WHAT YOU ARE ASKED TO DO: Find each line below containing the word "TestScripts" and copy it.

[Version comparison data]

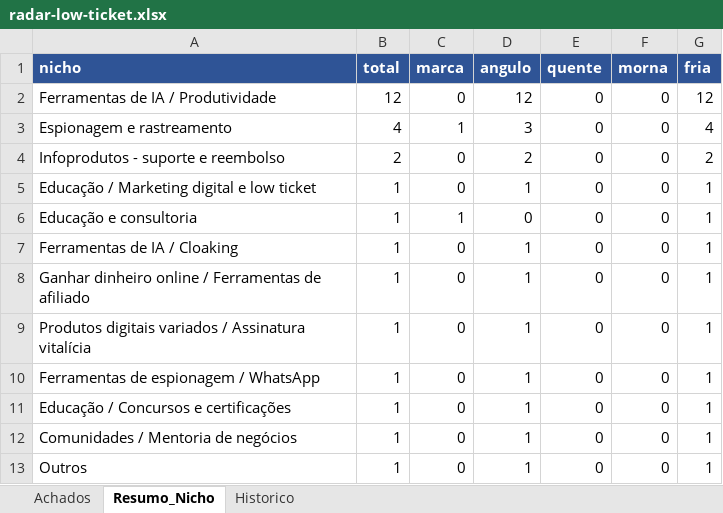
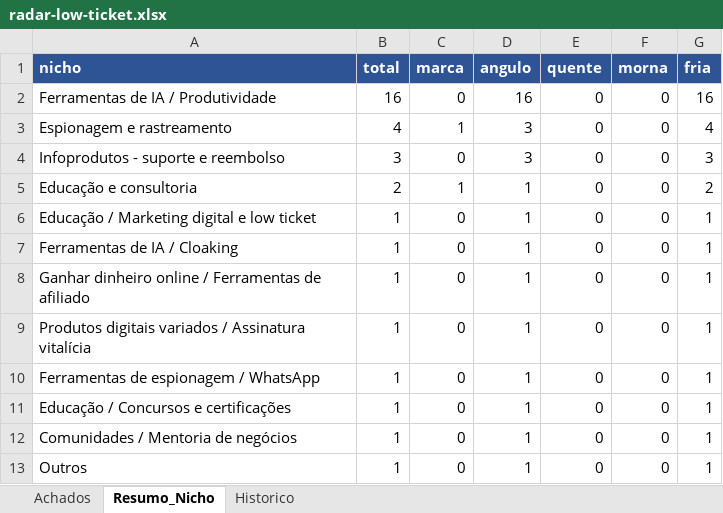
Before and after one commit to LucasRobs/lowticketswiki, an Excel workbook: Radar/radar-low-ticket.xlsx, sheet Resumo_Nicho, drawn as a sheet; values as stored, in another font and other column widths than the file's, no borders; removed rows and columns are numbered as before the commit, all else as after; the diff names each change by its address in the sheet, - before the commit and + after, or states it on an @@ line.

```diff
--- a/Radar/radar-low-ticket.xlsx (sheet Resumo_Nicho)
+++ b/Radar/radar-low-ticket.xlsx (sheet Resumo_Nicho)
-B2 (total): 12
+B2 (total): 16
-D2 (angulo): 12
+D2 (angulo): 16
-G2 (fria): 12
+G2 (fria): 16
-B4 (total): 2
+B4 (total): 3
-D4 (angulo): 2
+D4 (angulo): 3
-G4 (fria): 2
+G4 (fria): 3
+row 5: Educação e consultoria | 2 | 1 | 1 | 0 | 0 | 2
-row 6: Educação e consultoria | 1 | 1 | 0 | 0 | 0 | 1
```
Also changed, not shown: sheet Achados, sheet Historico, 8 other files.
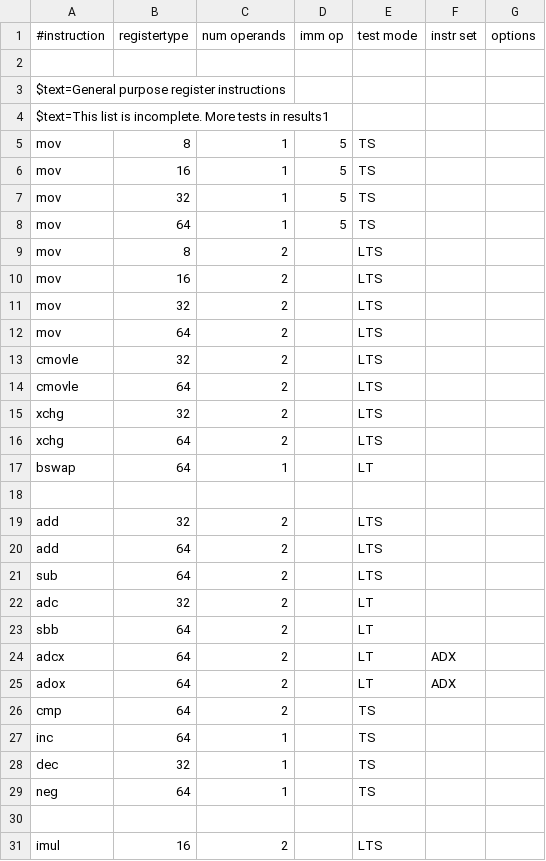
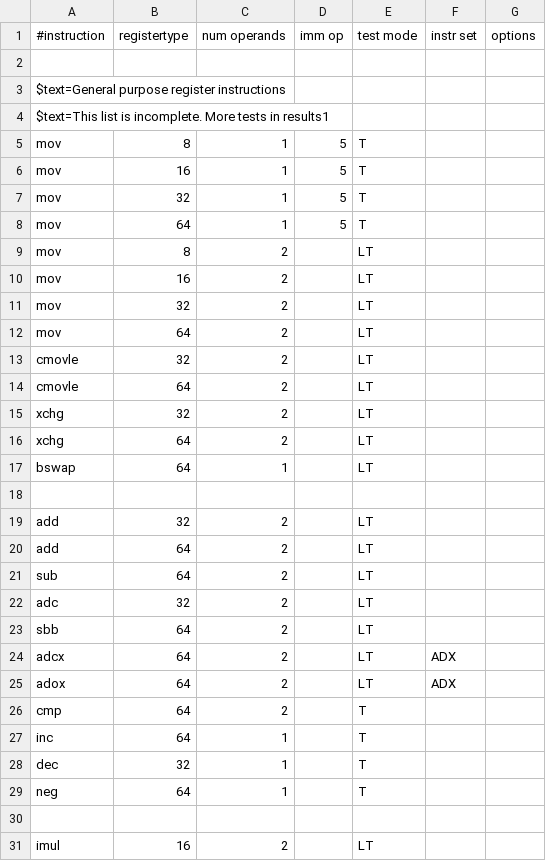
Before and after one commit to jcomeauictx/agner, a CSV file: TestScripts/int.csv, drawn as a sheet; only a part is shown; the diff covers the shown part only.

```diff
--- a/TestScripts/int.csv
+++ b/TestScripts/int.csv
@@ -4,19 +4,19 @@
 "$text=This list is incomplete. More tests in results1"
-mov,8,1,5,TS
-mov,16,1,5,TS
-mov,32,1,5,TS
-mov,64,1,5,TS
-mov,8,2,,LTS
-mov,16,2,,LTS
-mov,32,2,,LTS
-mov,64,2,,LTS
-cmovle,32,2,,LTS
-cmovle,64,2,,LTS
-xchg,32,2,,LTS
-xchg,64,2,,LTS
+mov,8,1,5,T
+mov,16,1,5,T
+mov,32,1,5,T
+mov,64,1,5,T
+mov,8,2,,LT
+mov,16,2,,LT
+mov,32,2,,LT
+mov,64,2,,LT
+cmovle,32,2,,LT
+cmovle,64,2,,LT
+xchg,32,2,,LT
+xchg,64,2,,LT
 bswap,64,1,,LT
 ,,,,,,
-add,32,2,,LTS,,
-add,64,2,,LTS,,
-sub,64,2,,LTS,,
+add,32,2,,LT,,
+add,64,2,,LT,,
+sub,64,2,,LT,,
 adc,32,2,,LT,,
@@ -25,7 +25,7 @@ adcx,64,2,,LT,ADX,
 adox,64,2,,LT,ADX,
-cmp,64,2,,TS,,
-inc,64,1,,TS,,
-dec,32,1,,TS,,
-neg,64,1,,TS,,
+cmp,64,2,,T,,
+inc,64,1,,T,,
+dec,32,1,,T,,
+neg,64,1,,T,,
 
-imul,16,2,,LTS,,
+imul,16,2,,LT,,
```
Also changed, not shown: 18 edited cells elsewhere in this file, TestScripts/ivec3.csv, 10 other files.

EXPECTED ANSWER:
Before and after one commit to jcomeauictx/agner, a CSV file: TestScripts/int.csv, drawn as a sheet; only a part is shown; the diff covers the shown part only.
--- a/TestScripts/int.csv
+++ b/TestScripts/int.csv
Also changed, not shown: 18 edited cells elsewhere in this file, TestScripts/ivec3.csv, 10 other files.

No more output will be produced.